A South Dakota lawmaker who is running for governor is facing backlash after he used a derogatory term for a woman during a speech on the House floor. Republican Rep. Steve Haugaard described a woman whom he did not name but said was addicted to methamphetamine as a “wrung-out whore.” Haugaard, a former House speaker, is mounting a Republican primary challenge against Gov. Kristi Noem as a more conservative option. Haugaard later apologized and says he was trying to make a point about drug addiction. But female lawmakers in both parties spoke out against his speech, calling it an example of “misogyny” and “aggression towards women."
A northwest Iowa man facing four federal charges related to entering the U.S. Capitol during the Jan. 6, 2021, attack has pleaded not guilty. Kenneth Rader of Sioux City appeared in a video hearing on Friday before Judge Royce Lamberth to face charges he knowingly entering a restricted building, two counts of disorderly and disruptive conduct and demonstrating in a Capitol building. The 53-year-old Rader remains free on bond and has another hearing scheduled for May 10. He was arrested on Jan. 20 in Sioux City after an Omaha, Nebraska, FBI agent said the agency received a tip from a relative that Rader was involved in the breach of the Capitol.
A stranger who walked into a Des Moines hospital's neonatal intensive care unit and bottle fed a baby has been found guilty of misdemeanor trespassing and ordered to pay more than $700. Television station KCCI reports that 36-year-old Adam Wedig was found guilty Thursday by a magistrate judge and incurred $736 in fines, charges and court costs. Police say Wedig entered the NICU at MercyOne Des Moines Medical Center and fed and changed the baby in December, but had no relationship to the baby or his parents.
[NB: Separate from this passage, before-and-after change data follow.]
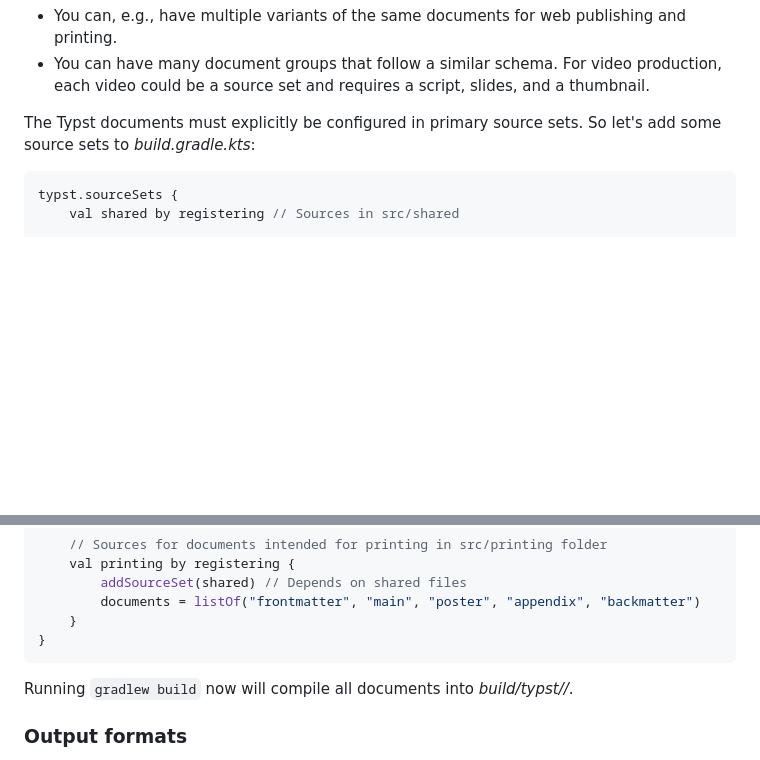
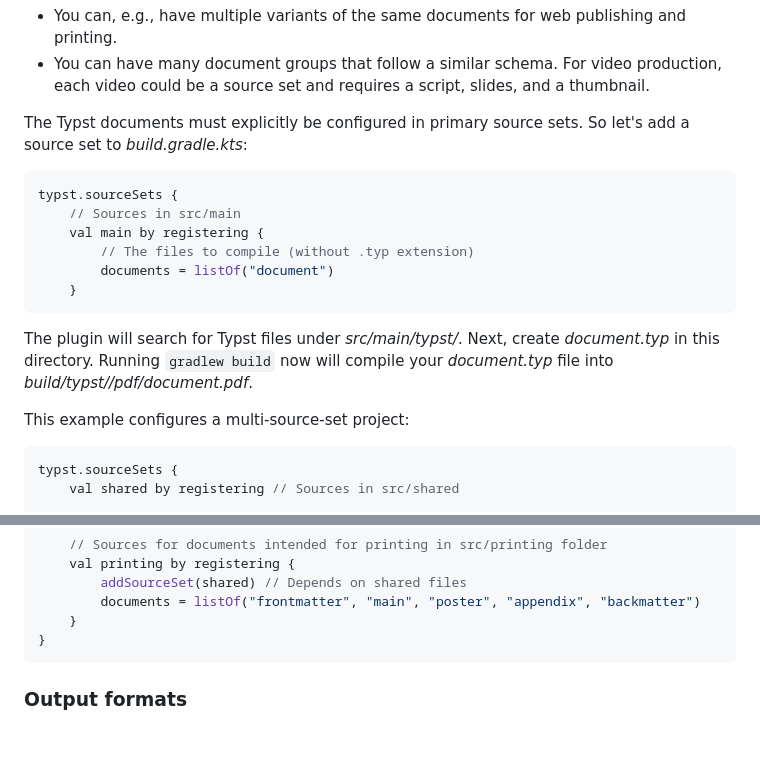
Before and after one commit to infolektuell/gradle-typst, a Markdown page: README.md, 2 parts joined by grey strips. Drawn GitHub-style; blank space fills up the shorter version.

Commit message:
Docs: Augment readme with minimal example

````diff
--- a/README.md
+++ b/README.md
@@ -60,7 +60,22 @@ It makes use of parallel compilation and incrementally re-compiles those documen
 - You can have many document groups that follow a similar schema. For video production, each video could be a source set and requires a script, slides, and a thumbnail.
 
 The Typst documents must explicitly be configured in primary source sets.
-So let's add some source sets to _build.gradle.kts_:
+So let's add a source set to _build.gradle.kts_:
+
+```gradle kotlin dsl
+typst.sourceSets {
+    // Sources in src/main
+    val main by registering {
+        // The files to compile (without .typ extension)
+        documents = listOf("document")
+    }
+```
+
+The plugin will search for Typst files under _src/main/typst/_.
+Next, create _document.typ_ in this directory.
+Running `gradlew build` now will compile your _document.typ_ file into _build/typst/<source set>/pdf/document.pdf_.
+
+This example configures a multi-source-set project:
 
 ```gradle kotlin dsl
 typst.sourceSets {
@@ -82,8 +97,6 @@ typst.sourceSets {
     }
 }
 ```
-
-Running `gradlew build` now will compile all documents into _build/typst/<source set>/_.
 
 ### Output formats
 
````
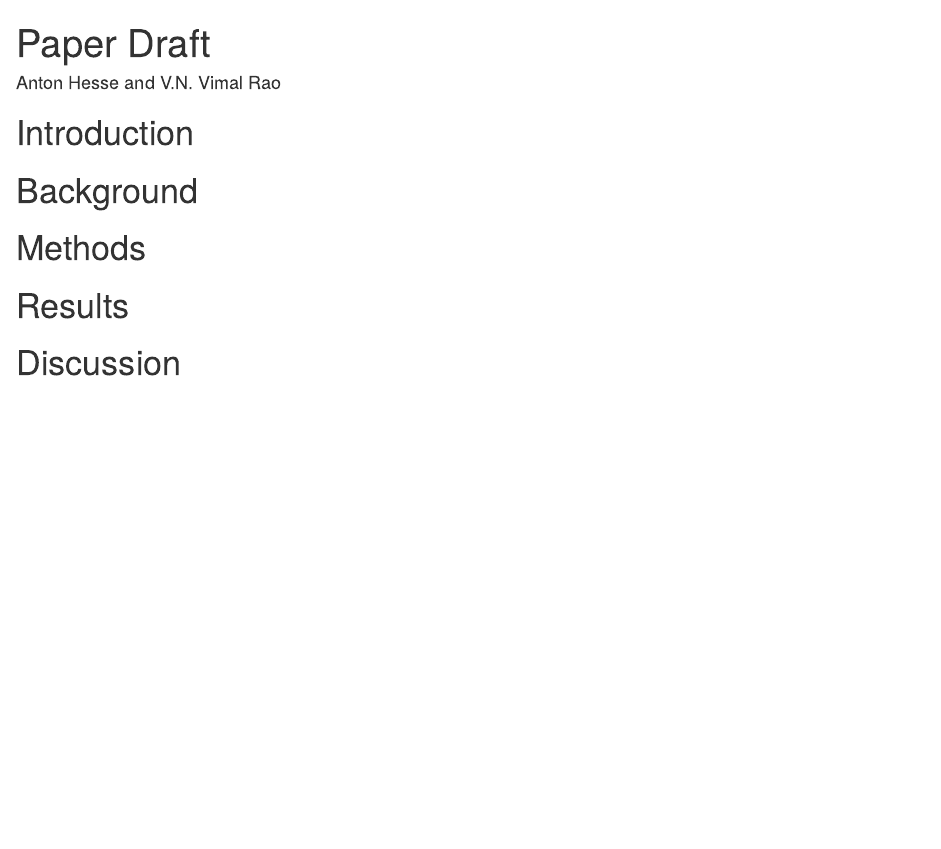
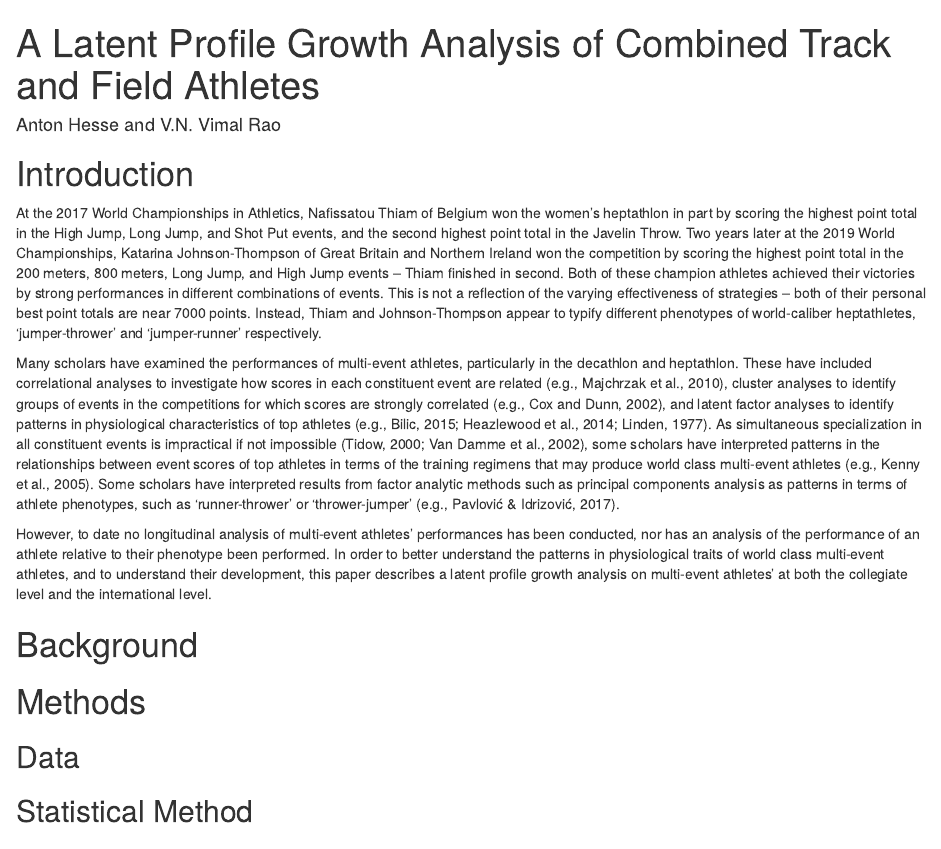
Before and after one commit to RaoVNV/MultiEventLPA, an R Markdown document (paperdraft.Rmd): the page in a window 1100 px wide, from its top. Rendered offline with R 4.5, knitr and Pandoc, with nearby package versions.

Commit message:
intro to paper

```diff
--- a/paperdraft.Rmd
+++ b/paperdraft.Rmd
@@ -1,5 +1,5 @@
 ---
-title: "Paper Draft"
+title: "A Latent Profile Growth Analysis of Combined Track and Field Athletes"
 author: Anton Hesse and V.N. Vimal Rao
 output: html_document
 ---
@@ -11,10 +11,21 @@ knitr::opts_chunk$set(echo = TRUE)
 
 # Introduction
 
+At the 2017 World Championships in Athletics, Nafissatou Thiam of Belgium won the women's heptathlon in part by scoring the highest point total in the High Jump, Long Jump, and Shot Put events, and the second highest point total in the Javelin Throw. Two years later at the 2019 World Championships, Katarina Johnson-Thompson of Great Britain and Northern Ireland won the competition by scoring the highest point total in the 200 meters, 800 meters, Long Jump, and High Jump events -- Thiam finished in second. Both of these champion athletes achieved their victories by strong performances in different combinations of events. This is not a reflection of the varying effectiveness of strategies -- both of their personal best point totals are near 7000 points. Instead, Thiam and Johnson-Thompson appear to typify different phenotypes of world-caliber heptathletes, 'jumper-thrower' and 'jumper-runner' respectively.
+
+Many scholars have examined the performances of multi-event athletes, particularly in the decathlon and heptathlon. These have included correlational analyses to investigate how scores in each constituent event are related (e.g., Majchrzak et al., 2010),
+cluster analyses to identify groups of events in the competitions for which scores are strongly correlated (e.g., Cox and Dunn, 2002), and latent factor analyses to identify patterns in physiological characteristics of top athletes (e.g., Bilic, 2015; Heazlewood et al., 2014; Linden, 1977). As simultaneous specialization in all constituent events is impractical if not impossible (Tidow, 2000; Van Damme et al., 2002), some scholars have interpreted patterns in the relationships between event scores of top athletes in terms of the training regimens that may produce world class multi-event athletes (e.g., Kenny et al., 2005). Some scholars have interpreted results from factor analytic methods such as principal components analysis as patterns in terms of athlete phenotypes, such as 'runner-thrower' or 'thrower-jumper' (e.g., Pavlović & Idrizović, 2017).
+
+However, to date no longitudinal analysis of multi-event athletes' performances has been conducted, nor has an analysis of the performance of an athlete relative to their phenotype been performed. In order to better understand the patterns in physiological traits of world class multi-event athletes, and to understand their development, this paper describes a latent profile growth analysis on multi-event athletes' at both the collegiate level and the international level.
+
 # Background
 
 # Methods
 
+## Data
+
+## Statistical Method
+
 # Results
 
 # Discussion
```
Also changed, not shown: paperdraft.html (added).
The child was not injured. The child's parents are suing the hospital, accusing MercyOne of not having adequate security for the unit. The hospital has declined to comment on the lawsuit.
A new report from the American Health Care Association shows just how challenging the coronavirus pandemic has been for long-term care providers who have struggled with staffing and other issues. During the course of the pandemic, South Dakota nursing homes have lost over 1,000 staff members, or about 14% of their workforce, according the association’s report. All health care providers saw decreases in staff at the beginning of the pandemic, but some have either recovered or made significant progress toward pre-pandemic staffing levels. South Dakota hospitals and home health agencies have rebounded or even exceeded the number of staff they had pre-pandemic, while South Dakota nursing homes and assisted living facilities continue to struggle with staffing levels.
Hemp growers in South Dakota are expecting to more than double the number of acres used to grow industrial hemp and some are even adding fiber and seed processing capabilities in state. Fiber processing facilities, or decortication plants, are expected to open in Wakonda and Winfred this fall. Boosters are aiming to plant 5,000 acres, which would be the most in the nation.
News release from the State of Iowa:
Gov. Reynolds proclaims Day of Prayer for Ukraine
DES MOINES – Governor Kim Reynolds has signed a proclamation declaring this Sunday, March 6, 2022, as a Day of Prayer for Ukraine in Iowa.
“Iowans, Americans and nations across the globe are watching the events unfolding in Ukraine with disbelief and sadness,” stated Gov. Reynolds. “As soldiers and civilians stand united to protect their homeland, Iowans can unite in our support for the Ukranian people through the power of prayer.”
On Sunday, Iowans are encouraged to join in the Day of Prayer for Ukraine to show solidarity in their fight against Russian forces and to restore peace and civility in their country.
A video reading of the proclamation is included below: